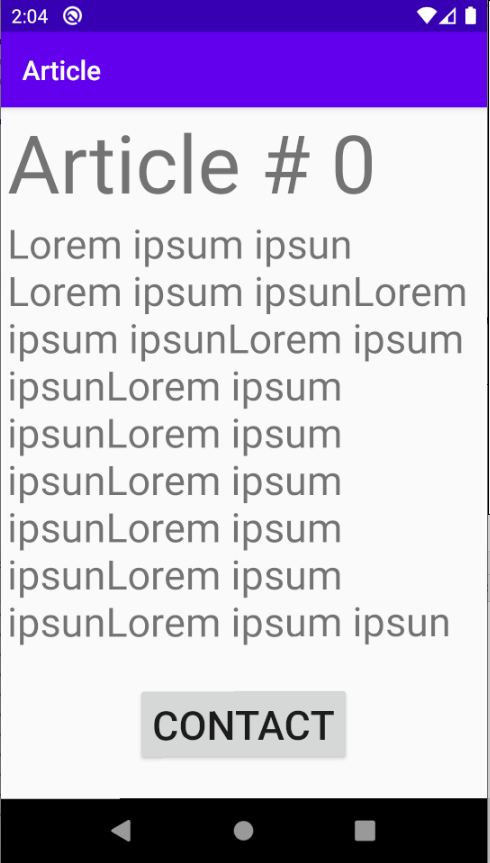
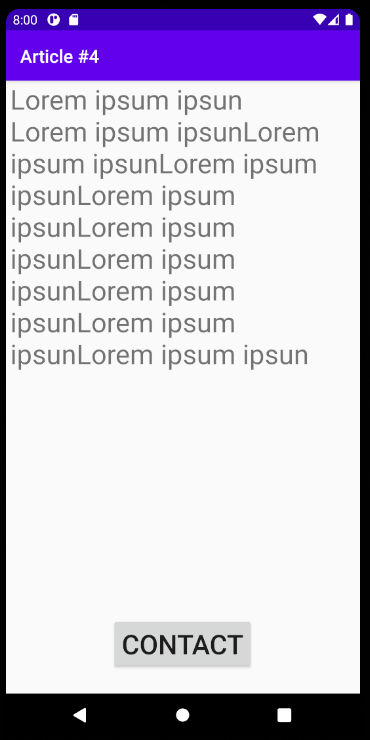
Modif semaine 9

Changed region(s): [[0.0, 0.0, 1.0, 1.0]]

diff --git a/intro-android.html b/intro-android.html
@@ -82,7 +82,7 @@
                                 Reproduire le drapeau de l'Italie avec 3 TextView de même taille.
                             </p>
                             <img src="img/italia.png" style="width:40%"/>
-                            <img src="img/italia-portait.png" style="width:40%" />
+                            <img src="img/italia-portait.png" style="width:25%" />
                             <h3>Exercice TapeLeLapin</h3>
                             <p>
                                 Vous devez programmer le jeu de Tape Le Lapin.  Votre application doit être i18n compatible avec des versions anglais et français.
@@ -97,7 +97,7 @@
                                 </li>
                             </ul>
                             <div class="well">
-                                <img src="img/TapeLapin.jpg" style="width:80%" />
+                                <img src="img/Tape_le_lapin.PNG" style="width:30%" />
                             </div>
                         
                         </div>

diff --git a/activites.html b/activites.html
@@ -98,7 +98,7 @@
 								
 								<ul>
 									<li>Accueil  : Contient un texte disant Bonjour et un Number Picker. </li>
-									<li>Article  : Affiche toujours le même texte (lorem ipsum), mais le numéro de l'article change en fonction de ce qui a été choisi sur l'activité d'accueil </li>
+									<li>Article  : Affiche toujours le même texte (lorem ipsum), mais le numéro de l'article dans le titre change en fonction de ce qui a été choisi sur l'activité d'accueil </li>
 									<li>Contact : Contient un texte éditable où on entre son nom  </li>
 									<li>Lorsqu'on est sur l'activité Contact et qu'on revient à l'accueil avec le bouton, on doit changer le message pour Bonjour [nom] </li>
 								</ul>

* * *

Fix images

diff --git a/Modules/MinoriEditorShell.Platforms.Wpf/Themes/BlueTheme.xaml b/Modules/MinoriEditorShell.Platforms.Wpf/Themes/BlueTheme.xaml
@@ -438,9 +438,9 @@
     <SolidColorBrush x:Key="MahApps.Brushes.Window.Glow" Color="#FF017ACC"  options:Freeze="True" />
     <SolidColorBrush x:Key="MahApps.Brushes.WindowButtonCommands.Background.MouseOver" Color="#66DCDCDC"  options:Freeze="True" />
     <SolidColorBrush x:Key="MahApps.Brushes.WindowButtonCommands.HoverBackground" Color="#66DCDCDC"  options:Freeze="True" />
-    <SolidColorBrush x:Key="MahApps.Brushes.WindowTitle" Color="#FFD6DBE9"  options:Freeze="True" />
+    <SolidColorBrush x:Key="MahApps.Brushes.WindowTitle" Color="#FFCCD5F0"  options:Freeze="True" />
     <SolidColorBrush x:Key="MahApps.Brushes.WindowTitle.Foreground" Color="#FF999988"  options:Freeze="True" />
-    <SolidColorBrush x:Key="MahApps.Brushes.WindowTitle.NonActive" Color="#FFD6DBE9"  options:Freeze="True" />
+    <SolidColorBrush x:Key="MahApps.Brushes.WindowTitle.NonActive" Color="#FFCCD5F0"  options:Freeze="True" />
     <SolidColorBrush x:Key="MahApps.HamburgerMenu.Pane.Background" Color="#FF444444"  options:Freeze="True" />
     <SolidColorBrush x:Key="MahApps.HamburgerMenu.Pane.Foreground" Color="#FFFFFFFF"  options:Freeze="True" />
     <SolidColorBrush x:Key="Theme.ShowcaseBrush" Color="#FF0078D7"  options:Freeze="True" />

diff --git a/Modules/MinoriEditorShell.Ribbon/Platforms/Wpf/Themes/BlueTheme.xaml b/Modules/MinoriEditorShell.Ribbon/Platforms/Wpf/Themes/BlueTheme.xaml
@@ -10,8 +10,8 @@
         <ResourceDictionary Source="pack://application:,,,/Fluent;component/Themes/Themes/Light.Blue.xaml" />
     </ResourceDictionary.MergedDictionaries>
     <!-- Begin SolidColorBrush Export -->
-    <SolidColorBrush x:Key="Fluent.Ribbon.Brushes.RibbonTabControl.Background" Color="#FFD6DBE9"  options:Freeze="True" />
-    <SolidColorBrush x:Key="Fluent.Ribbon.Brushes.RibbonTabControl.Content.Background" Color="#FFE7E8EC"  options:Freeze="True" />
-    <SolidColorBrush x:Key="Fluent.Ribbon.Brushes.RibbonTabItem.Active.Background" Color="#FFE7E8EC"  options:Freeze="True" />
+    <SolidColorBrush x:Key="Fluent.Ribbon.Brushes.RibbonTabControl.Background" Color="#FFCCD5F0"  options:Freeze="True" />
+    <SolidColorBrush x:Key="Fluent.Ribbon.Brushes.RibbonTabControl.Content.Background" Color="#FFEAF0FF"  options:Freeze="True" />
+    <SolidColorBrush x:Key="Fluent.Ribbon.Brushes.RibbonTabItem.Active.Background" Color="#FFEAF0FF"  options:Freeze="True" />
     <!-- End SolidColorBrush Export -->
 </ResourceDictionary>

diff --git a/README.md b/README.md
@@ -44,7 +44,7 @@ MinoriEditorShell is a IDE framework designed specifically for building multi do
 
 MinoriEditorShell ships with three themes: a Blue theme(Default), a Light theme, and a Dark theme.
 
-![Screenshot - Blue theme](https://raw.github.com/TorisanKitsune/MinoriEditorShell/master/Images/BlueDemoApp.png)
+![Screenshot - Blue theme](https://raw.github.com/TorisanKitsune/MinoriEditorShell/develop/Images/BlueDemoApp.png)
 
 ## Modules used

---

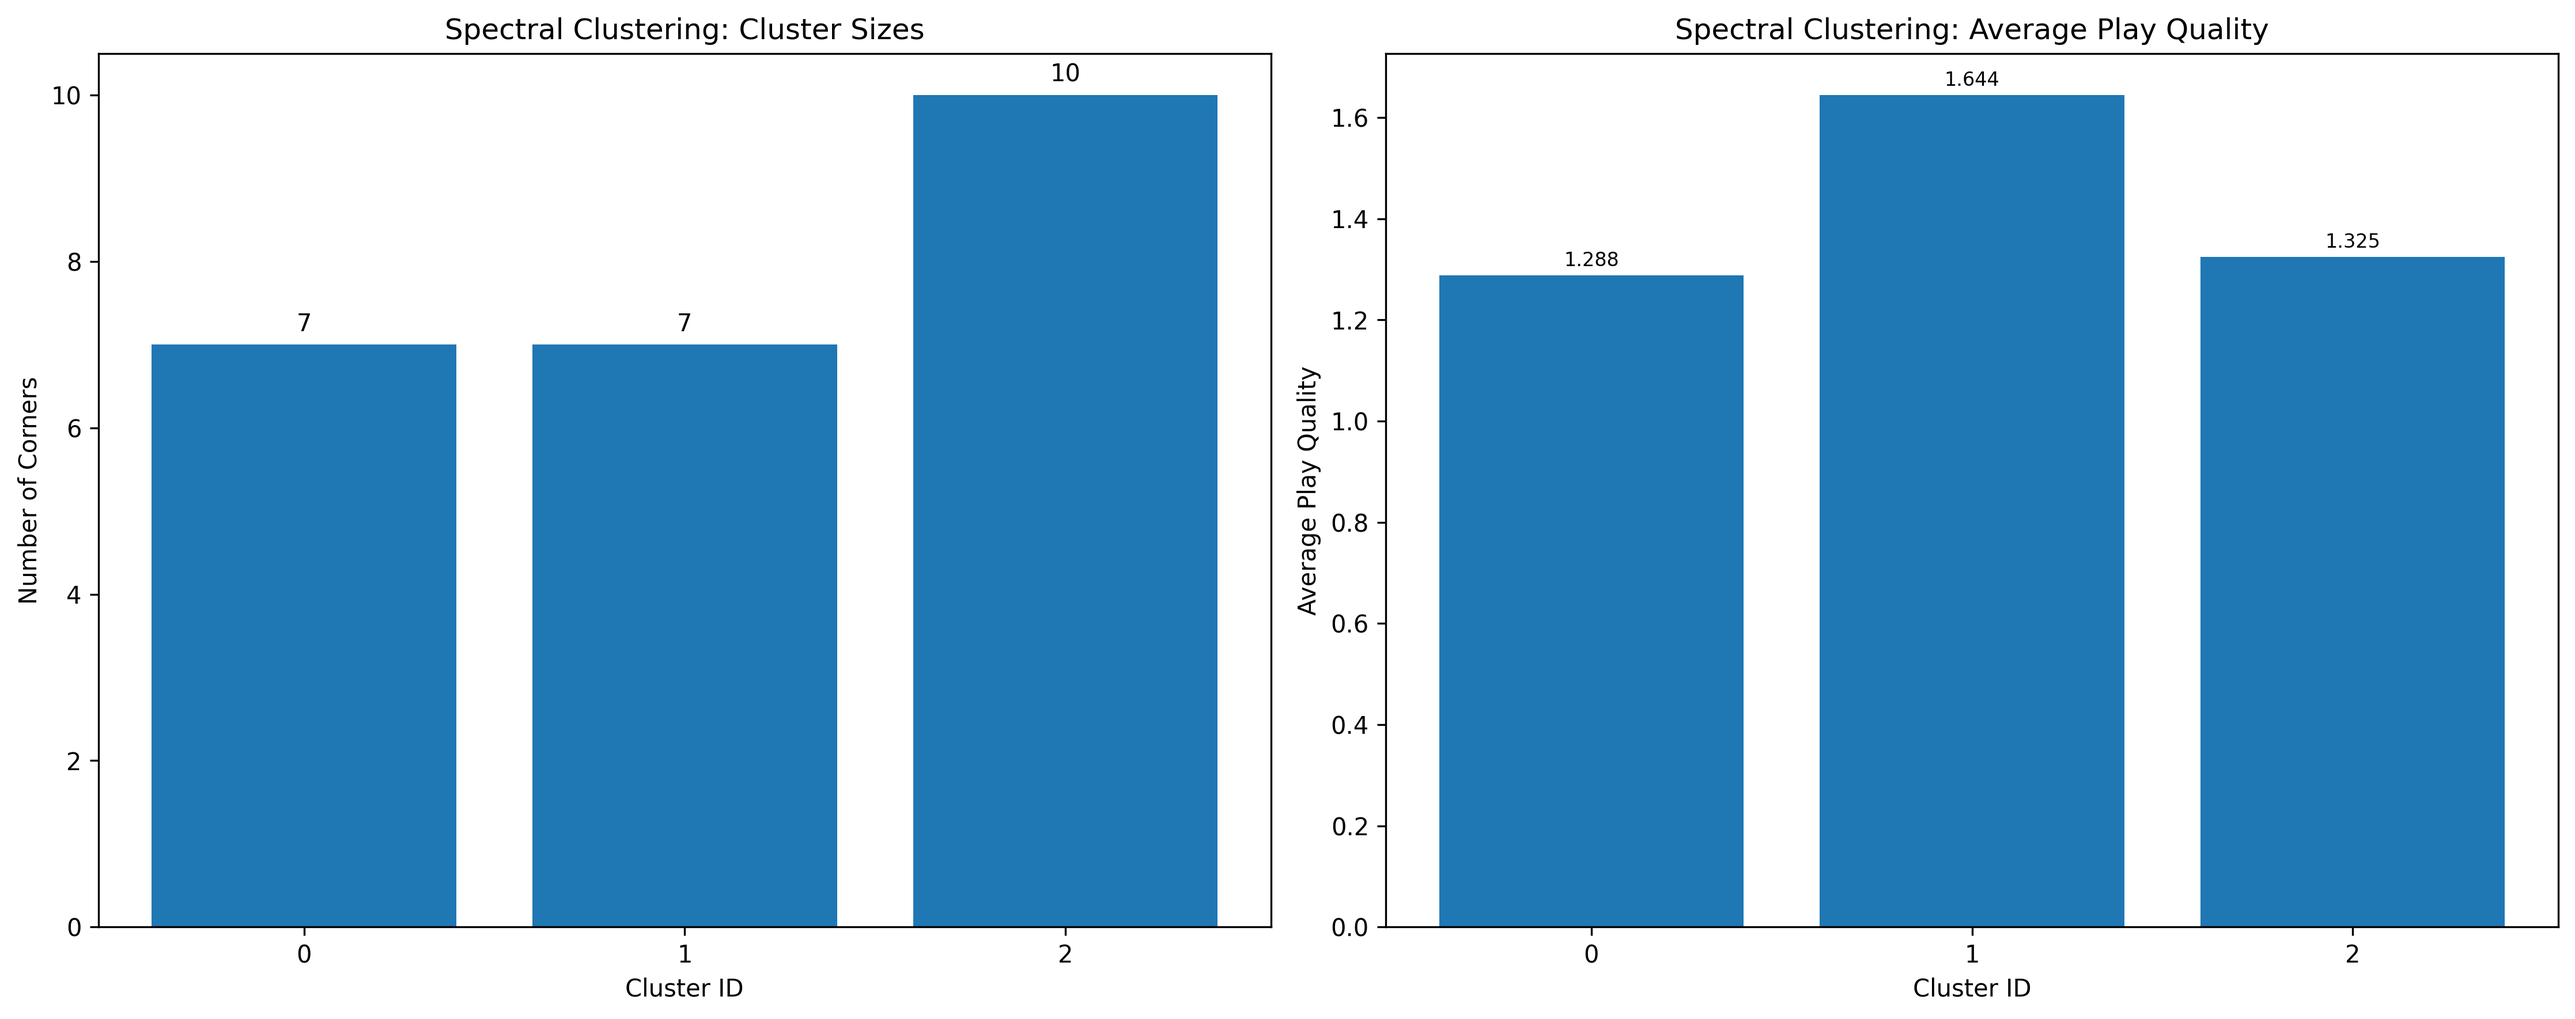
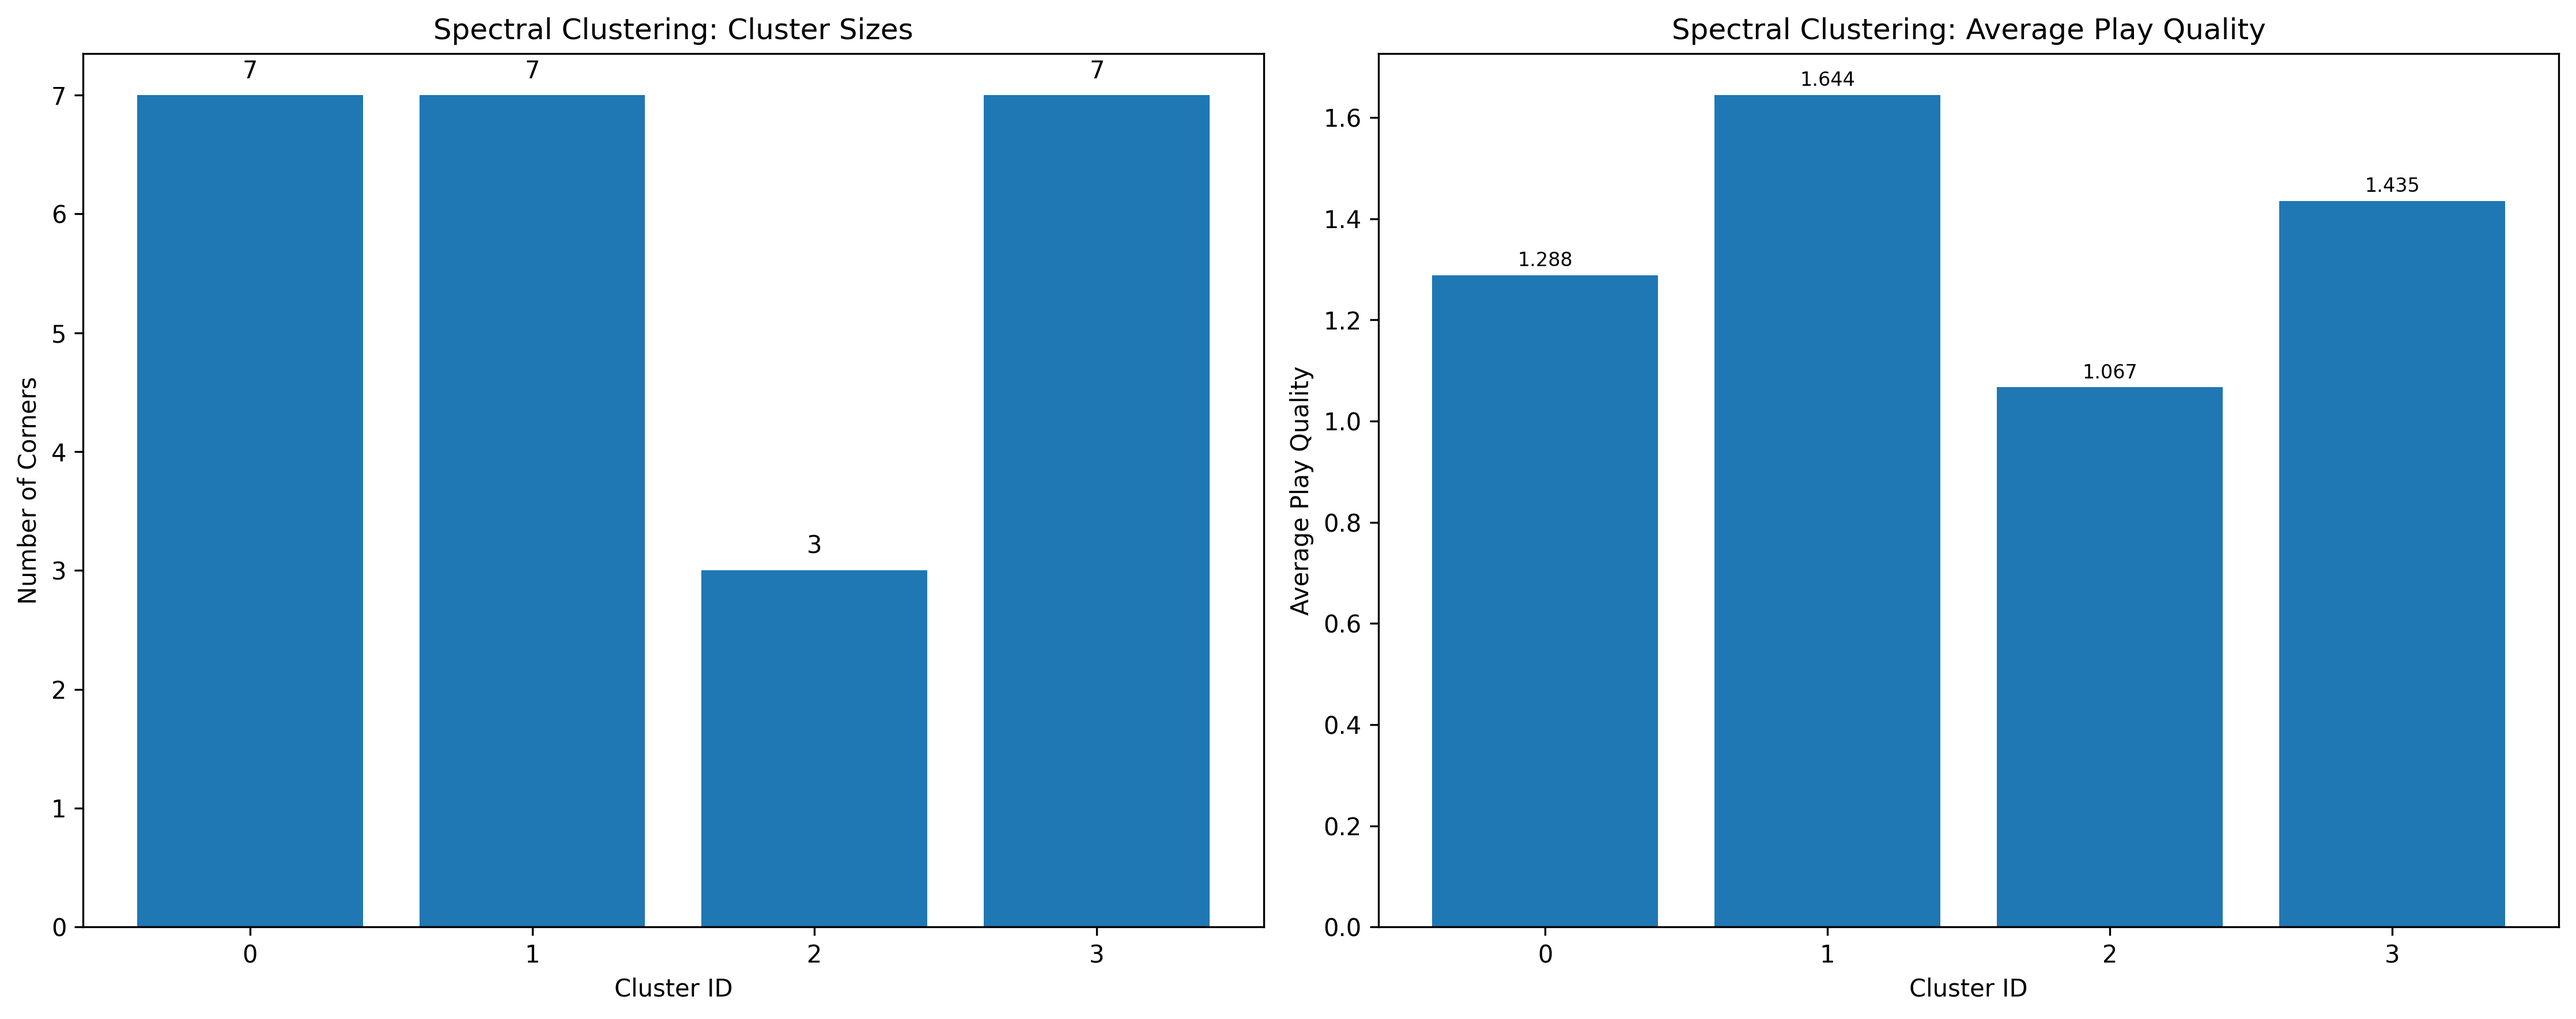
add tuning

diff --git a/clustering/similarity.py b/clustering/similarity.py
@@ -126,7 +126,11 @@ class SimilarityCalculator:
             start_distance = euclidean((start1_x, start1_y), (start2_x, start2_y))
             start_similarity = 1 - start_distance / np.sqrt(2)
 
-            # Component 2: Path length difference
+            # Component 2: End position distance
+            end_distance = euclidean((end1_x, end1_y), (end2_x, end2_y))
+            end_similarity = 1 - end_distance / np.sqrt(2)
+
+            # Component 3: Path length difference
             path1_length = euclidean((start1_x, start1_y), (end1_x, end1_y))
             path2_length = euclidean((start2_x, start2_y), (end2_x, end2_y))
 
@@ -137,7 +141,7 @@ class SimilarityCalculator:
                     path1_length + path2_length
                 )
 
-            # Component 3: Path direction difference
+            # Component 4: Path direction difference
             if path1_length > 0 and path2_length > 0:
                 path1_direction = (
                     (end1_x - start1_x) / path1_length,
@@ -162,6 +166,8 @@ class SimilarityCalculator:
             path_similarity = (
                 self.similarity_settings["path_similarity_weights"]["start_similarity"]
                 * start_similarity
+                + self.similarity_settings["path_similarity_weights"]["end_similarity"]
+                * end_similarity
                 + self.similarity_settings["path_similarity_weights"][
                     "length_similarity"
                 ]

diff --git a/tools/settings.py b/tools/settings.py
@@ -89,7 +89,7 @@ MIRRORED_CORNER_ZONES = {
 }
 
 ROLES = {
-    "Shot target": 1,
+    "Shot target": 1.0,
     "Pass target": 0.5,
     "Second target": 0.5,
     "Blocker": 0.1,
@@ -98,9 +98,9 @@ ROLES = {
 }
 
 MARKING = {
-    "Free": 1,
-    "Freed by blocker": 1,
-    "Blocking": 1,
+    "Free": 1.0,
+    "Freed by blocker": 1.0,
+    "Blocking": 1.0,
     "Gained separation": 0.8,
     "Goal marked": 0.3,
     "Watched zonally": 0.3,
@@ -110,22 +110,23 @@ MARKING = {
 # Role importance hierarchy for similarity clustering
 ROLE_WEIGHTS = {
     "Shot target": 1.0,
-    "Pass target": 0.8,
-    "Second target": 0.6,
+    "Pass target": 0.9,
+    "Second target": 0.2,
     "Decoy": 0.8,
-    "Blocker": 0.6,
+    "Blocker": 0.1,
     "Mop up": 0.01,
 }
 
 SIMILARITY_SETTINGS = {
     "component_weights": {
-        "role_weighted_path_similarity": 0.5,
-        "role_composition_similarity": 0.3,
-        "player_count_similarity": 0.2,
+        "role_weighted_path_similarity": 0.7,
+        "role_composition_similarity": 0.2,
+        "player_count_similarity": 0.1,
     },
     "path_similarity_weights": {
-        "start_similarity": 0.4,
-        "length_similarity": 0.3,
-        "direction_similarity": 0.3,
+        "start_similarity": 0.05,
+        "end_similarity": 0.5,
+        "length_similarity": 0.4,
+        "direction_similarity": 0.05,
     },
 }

How to complete this task — All that belongs in the answer is the run of lines above from the line containing "Modif semaine 9" through the line containing "de l'article change", exactly as written.

Answer below —
Modif semaine 9

Changed region(s): [[0.0, 0.0, 1.0, 1.0]]

diff --git a/intro-android.html b/intro-android.html
@@ -82,7 +82,7 @@
                                 Reproduire le drapeau de l'Italie avec 3 TextView de même taille.
                             </p>
                             <img src="img/italia.png" style="width:40%"/>
-                            <img src="img/italia-portait.png" style="width:40%" />
+                            <img src="img/italia-portait.png" style="width:25%" />
                             <h3>Exercice TapeLeLapin</h3>
                             <p>
                                 Vous devez programmer le jeu de Tape Le Lapin.  Votre application doit être i18n compatible avec des versions anglais et français.
@@ -97,7 +97,7 @@
                                 </li>
                             </ul>
                             <div class="well">
-                                <img src="img/TapeLapin.jpg" style="width:80%" />
+                                <img src="img/Tape_le_lapin.PNG" style="width:30%" />
                             </div>
                         
                         </div>

diff --git a/activites.html b/activites.html
@@ -98,7 +98,7 @@
 								
 								<ul>
 									<li>Accueil  : Contient un texte disant Bonjour et un Number Picker. </li>
-									<li>Article  : Affiche toujours le même texte (lorem ipsum), mais le numéro de l'article change en fonction de ce qui a été choisi sur l'activité d'accueil </li>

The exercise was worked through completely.